There are few things that politicians love to do more than play games with words, especially when it comes to government spending.
Voting largely along party lines, the House recently passed its first appropriations bill for the next fiscal year. House Democrats, as well as Veterans Affairs Secretary Bob McDonald and some veterans groups, opposed the bill, claiming it wouldn’t cover veterans’ medical needs and construction projects that could give veterans better access to care. President Barack Obama has threatened to veto the measure.
Prior to the vote, House Minority Leader Nancy Pelosi, D-Calif., warned the bill would slash spending and gut veterans’ care.
“It turns a cold shoulder to our veterans and ignores our crumbling infrastructure,” she said April 30. “The MilCon — military construction veterans bill — that cuts $1.4 billion below President Obama’s budget … and then it cuts $690 million from veterans’ medical care alone, the equivalent of 70,000 fewer veterans receiving VA medical care in one year.”
On the surface, Rep. Pelosi’s words are convincing. After all our veterans have gone through, do we really want to let them down again? Of course not. The trouble is, the congresswoman’s words, as passionate as they may be, are totally inaccurate.
According to The Washington Post’s “Fact Checker” column, Rep. Pelosi’s characterization of the funding in the House bill as a “cut” is just plain wrong. The Post points out that the president’s budget proposal is just that: a proposal. And while the House bill provides less than what the president and the VA proposed — and what many veterans groups wanted — the bill actually increased the VA’s total budget and discretionary spending over fiscal 2015 levels. It would be the VA’s biggest budget ever — total funding has grown by nearly 73 percent since 2009.

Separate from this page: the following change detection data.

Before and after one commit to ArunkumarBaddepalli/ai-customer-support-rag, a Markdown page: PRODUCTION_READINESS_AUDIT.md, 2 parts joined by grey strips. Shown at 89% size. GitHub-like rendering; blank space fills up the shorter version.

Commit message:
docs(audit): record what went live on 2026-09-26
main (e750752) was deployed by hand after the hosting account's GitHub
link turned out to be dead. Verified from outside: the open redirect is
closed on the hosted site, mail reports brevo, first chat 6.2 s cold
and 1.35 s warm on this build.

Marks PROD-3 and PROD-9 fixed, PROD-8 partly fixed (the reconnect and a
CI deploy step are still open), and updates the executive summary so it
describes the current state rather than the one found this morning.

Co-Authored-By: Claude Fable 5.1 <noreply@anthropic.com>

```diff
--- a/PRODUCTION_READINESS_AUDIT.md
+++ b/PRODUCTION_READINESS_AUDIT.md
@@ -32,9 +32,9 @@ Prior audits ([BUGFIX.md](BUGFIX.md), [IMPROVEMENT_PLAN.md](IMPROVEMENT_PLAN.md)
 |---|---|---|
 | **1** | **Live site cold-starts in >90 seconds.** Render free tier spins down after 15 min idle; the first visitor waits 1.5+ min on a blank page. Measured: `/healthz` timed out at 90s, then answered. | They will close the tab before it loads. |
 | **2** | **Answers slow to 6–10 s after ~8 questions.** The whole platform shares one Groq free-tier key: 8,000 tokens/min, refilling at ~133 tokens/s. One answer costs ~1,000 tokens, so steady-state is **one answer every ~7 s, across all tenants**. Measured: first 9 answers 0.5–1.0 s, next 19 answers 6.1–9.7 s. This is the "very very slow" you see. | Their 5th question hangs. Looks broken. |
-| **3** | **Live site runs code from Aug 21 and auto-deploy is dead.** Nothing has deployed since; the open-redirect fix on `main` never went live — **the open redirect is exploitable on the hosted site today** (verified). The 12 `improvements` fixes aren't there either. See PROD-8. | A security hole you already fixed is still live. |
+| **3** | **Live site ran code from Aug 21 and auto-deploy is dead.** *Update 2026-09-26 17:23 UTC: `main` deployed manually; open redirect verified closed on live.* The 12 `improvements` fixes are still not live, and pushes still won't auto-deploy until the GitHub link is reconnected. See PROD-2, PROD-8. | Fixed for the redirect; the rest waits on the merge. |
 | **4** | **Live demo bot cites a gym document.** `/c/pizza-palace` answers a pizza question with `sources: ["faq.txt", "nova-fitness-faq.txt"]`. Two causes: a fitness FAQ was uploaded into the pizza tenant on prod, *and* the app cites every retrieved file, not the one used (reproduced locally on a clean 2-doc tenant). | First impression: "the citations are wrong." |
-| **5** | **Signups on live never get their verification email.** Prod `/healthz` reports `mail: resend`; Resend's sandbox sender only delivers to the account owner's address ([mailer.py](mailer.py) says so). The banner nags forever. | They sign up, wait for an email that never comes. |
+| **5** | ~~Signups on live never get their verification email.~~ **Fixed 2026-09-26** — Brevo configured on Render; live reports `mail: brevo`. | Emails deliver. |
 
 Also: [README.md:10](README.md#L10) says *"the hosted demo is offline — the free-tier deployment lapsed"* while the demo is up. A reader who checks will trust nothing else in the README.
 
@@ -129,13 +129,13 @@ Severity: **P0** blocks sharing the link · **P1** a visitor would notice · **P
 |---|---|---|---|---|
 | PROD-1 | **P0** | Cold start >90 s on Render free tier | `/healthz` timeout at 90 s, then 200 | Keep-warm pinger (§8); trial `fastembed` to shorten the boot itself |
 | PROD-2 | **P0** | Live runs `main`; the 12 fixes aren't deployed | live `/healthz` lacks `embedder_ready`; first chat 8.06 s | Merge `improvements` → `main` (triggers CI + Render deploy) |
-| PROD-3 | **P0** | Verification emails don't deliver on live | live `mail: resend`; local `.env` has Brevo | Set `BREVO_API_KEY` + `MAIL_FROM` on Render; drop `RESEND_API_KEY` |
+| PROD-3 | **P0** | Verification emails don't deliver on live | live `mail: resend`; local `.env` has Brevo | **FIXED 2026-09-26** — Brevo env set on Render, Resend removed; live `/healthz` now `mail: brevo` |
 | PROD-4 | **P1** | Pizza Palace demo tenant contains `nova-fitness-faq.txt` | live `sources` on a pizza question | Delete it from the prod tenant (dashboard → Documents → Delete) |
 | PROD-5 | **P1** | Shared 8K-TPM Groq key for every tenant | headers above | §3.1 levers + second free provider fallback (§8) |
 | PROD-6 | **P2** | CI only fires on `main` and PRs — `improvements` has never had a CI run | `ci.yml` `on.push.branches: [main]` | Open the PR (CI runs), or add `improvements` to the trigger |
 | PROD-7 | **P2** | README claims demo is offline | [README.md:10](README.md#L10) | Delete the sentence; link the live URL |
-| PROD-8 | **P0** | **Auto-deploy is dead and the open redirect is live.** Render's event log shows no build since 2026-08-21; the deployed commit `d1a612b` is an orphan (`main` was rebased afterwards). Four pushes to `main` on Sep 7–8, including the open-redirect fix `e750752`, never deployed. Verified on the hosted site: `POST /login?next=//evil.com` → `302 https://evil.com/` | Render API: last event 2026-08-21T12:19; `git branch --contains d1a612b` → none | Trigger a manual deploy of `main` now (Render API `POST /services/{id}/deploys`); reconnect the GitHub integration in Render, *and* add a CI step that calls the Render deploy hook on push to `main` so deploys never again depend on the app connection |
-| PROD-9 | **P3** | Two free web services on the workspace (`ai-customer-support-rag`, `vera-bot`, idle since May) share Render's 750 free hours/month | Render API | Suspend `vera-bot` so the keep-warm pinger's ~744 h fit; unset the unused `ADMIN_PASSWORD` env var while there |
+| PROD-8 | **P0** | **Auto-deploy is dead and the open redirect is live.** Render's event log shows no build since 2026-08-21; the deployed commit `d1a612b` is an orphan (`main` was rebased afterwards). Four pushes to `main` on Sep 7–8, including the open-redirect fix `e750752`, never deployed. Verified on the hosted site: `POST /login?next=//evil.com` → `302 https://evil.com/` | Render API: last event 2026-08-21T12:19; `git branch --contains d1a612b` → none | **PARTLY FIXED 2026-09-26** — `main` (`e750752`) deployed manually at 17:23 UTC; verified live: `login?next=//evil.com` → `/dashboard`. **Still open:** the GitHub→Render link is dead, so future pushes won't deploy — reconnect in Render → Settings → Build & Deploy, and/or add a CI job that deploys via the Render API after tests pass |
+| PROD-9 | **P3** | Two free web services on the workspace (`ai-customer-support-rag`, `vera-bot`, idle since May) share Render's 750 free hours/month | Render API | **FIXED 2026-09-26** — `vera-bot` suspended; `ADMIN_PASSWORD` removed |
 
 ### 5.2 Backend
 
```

The Post says Rep. Pelosi’s claim that 70,000 fewer veterans would have care “is perplexing and clearly an exaggeration.” It says it is difficult to fathom how dialing back bonuses or pay raises would somehow lead to reduced care for veterans, and points out that the VA also has access to more than $14 billion in new funding — money that is separate from the funding in the House bill — that was allotted to help the agency deal with its well-publicized access-to-care issues and wait time scandal. That funding comes from the Veterans Access, Choice and Accountability Act, passed by Congress specifically to help veterans work around the dysfunctional bureaucracy.
Rep. Pelosi isn’t alone in misrepresenting spending, though. We hear this kind of nonsense all the time, at all levels of government: If a spending increase isn’t as big as a proposed spending increase, it’s a cut.
Cut out the cut cries. Reductions in proposed spending aren’t cuts. As The Washington Post points out, the VA has never had more money — and it’s still overrun by incompetence.
And Washington is still plagued by double-talk.